» TASK TO COMPLETE
From the listing below, extract every line in which the word "表结构理解" appears.

......

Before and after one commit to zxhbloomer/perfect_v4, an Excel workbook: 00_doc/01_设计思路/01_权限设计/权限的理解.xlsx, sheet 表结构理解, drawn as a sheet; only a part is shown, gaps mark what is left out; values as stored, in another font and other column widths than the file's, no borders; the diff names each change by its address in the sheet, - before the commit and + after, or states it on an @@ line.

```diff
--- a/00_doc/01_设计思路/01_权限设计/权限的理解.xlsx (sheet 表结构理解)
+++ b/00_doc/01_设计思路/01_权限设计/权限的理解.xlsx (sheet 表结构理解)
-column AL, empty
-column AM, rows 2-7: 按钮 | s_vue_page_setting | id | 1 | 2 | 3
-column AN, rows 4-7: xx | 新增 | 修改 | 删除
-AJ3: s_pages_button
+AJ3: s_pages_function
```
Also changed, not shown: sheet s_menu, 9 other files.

......

» RESULT OF THE TASK
Before and after one commit to zxhbloomer/perfect_v4, an Excel workbook: 00_doc/01_设计思路/01_权限设计/权限的理解.xlsx, sheet 表结构理解, drawn as a sheet; only a part is shown, gaps mark what is left out; values as stored, in another font and other column widths than the file's, no borders; the diff names each change by its address in the sheet, - before the commit and + after, or states it on an @@ line.
--- a/00_doc/01_设计思路/01_权限设计/权限的理解.xlsx (sheet 表结构理解)
+++ b/00_doc/01_设计思路/01_权限设计/权限的理解.xlsx (sheet 表结构理解)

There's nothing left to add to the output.